It’s not Cooperstown. But the people who come upon, or seek out, the baseball cards in a dimly lighted corridor of the American Wing at the Metropolitan Museum of Art display behavior similar to the people, mostly men, you see poring over artifacts at the Baseball Hall of Fame nearly 200 miles upstate.
Both spaces are reverie chambers. A faded, colored image unlocks a memory — of a game, a season, a player, a parent or grandparent who loved the sport.
Me, I’m late to baseball. It wasn’t something my family paid any attention to; my father wouldn’t have known an outfielder from a shortstop. And I wasn’t born and raised in New York, where baseball loyalties and history run so rich and deep. The Phillies would have been my family’s team, if we’d had one.
And so I missed out on Babe Ruth’s lore; Lou Gehrig, Joe DiMaggio and Mickey Mantle; the significance of Jackie Robinson; Bobby Thomson’s “shot heard round the world”; the abandonment of New York City by the Giants and the Dodgers; Yogi Berra’s malaprops; the glorious awfulness of the early Mets and the Amazin’ season of 1969; the lunacy of the Steinbrenner years and the so-called Bronx Zoo; the Bill Buckner game and the Mets’ second championship; the Yankees’ core four; the subway World Series of 2000.
I write this with trepidation, having been to only a handful of games in my life, knowing how vast the trove of the knowable is and how many people out there know it. (I recently married one of them. Our apartment is something of a shrine to the game. And yes, he helped me with the previous paragraph.)
I did catch Derek Jeter’s long goodbye, Mariano Rivera’s last game, A-Rod’s travails.
But the devotion, the willingness to watch the long, long games in the long, long season, the compulsion to keep rosters straight, and batting averages, and the disabled list, and the leap-out-of-your-seat joy and face-in-your-hands heartbreak of having a team — I didn’t get it. Now I do.
Curtis Granderson, my favorite left-handed batter, led me to the Mets; I liked him as a Yankee (the team most often watched and discussed in my household); Jacob deGrom, with his slingshot fastball, floppy hair and gorgeous smile, clinched it. And then Yoenis Cespedes came along with his batting muscle, providing a lesson in the drama of the trading deadline. My affinity, I’m proud to note, preceded that of the bandwagon fans who glommed on last year as the team gathered steam and, astonishingly, made it to the World Series.

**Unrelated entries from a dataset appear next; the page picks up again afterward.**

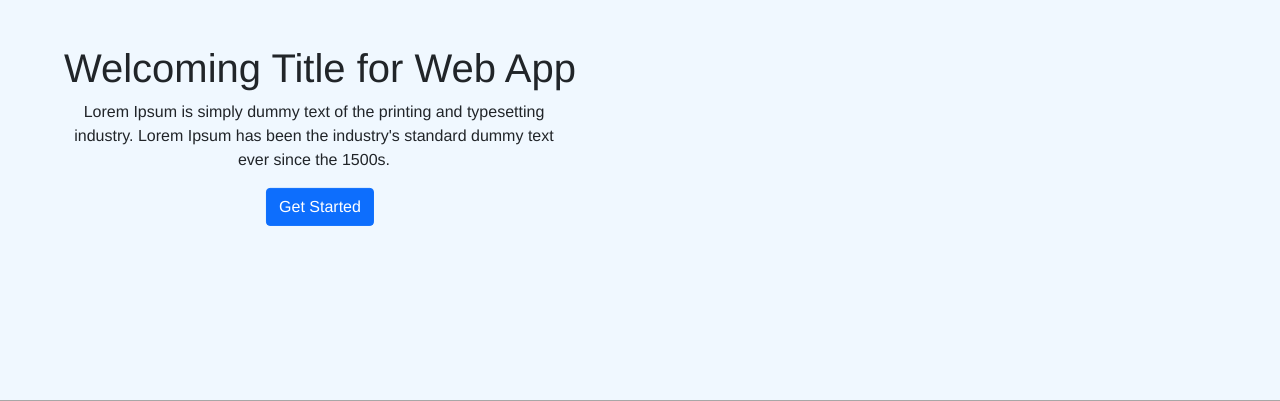
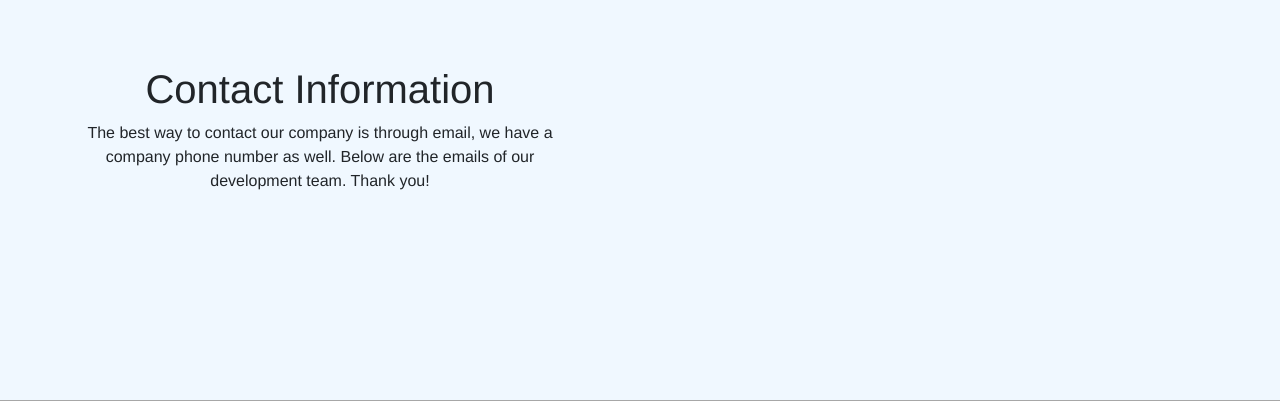
Before and after one commit to OtaSteven/Error-404, a PHP site: page /About.php in a window 1280 px wide. Shown: the part 56-457 px from the top of the page. Run offline with PHP 8.4, Linux system fonts and the light colour scheme.

Commit message:
Updated contact page information

```diff
--- a/WebContent/About.php
+++ b/WebContent/About.php
@@ -66,9 +66,8 @@ session_start();
   <section class="">
     <header class="page-header header container-fluid">
       <div class="welcome">
-        <h1>Welcoming Title for Web App</h1>
-        <p>Lorem Ipsum is simply dummy text of the printing and typesetting industry. Lorem Ipsum has been the industry's standard dummy text ever since the 1500s.</p>
-        <button type="button" class="btn btn-primary" href="SignUp.html">Get Started</button>
+        <h1>Contact Information</h1>
+        <p>The best way to contact our company is through email, we have a company phone number as well. Below are the emails of our development team. Thank you!</p>
       </div>
     </header>
     <div id="container">
```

My father was never a sports fan, but his grandmother Maud, I’m told, was: a wiry, intense baseball fanatic, well into her 90s, although there’s no one left who can tell me what her team was. And my mother: Don’t even try to talk to her if there’s a tennis match on. She follows the players’ stories as if they were potboilers and provides running commentary on their manners, looks, love lives and how she thinks they’re feeling that day. She is very fond of Andre Agassi, and misses him, but fell hardest for Rafael Nadal.
I admit to some of that sort of fandom myself. I’m old enough that I feel maternal about my Mets. They’re so young, some of them. “Is deGrom getting enough to eat?” I caught myself wondering when he returned to the game looking thin and tired after his newborn’s health scare. There are new Yankees I like to watch too: Didi Gregorius (now there’s a shortstop, Dad). He’s my older daughter’s age. Did you know he was born in the Netherlands?
But back to that other Met, the museum with the baseball cards. The show on view this summer is called “The Old Ball Game: New York Baseball, 1887-1977.” It was organized by Allison Rudnick, 29. She oversees the museum’s ephemera collection, which includes 300,000 items (30,000 of them baseball cards) given to the museum by Jefferson R. Burdick, who loved printed pop ephemera. “The legend goes that he amassed this collection without ever having gone to a game,” Ms. Rudnick said. “He had suffered from severe arthritis, which may explain his fanatical collecting. He wasn’t very mobile.” He died at 63, in 1963. Most of the nearly 300 cards in the exhibition were his. You can find them just beyond the Temple of Dendur.
Ms. Rudnick, a fellow Mets fan, was watching the subway series this past week. “Pretty typical,” she assessed. We compared notes on the pitchers, and agreed that we particularly enjoy Bartolo Colon. She likes Granderson too: “He seems like such a nice guy.”
That’s another good thing about baseball, I’ve realized: You’ve always got something to talk about.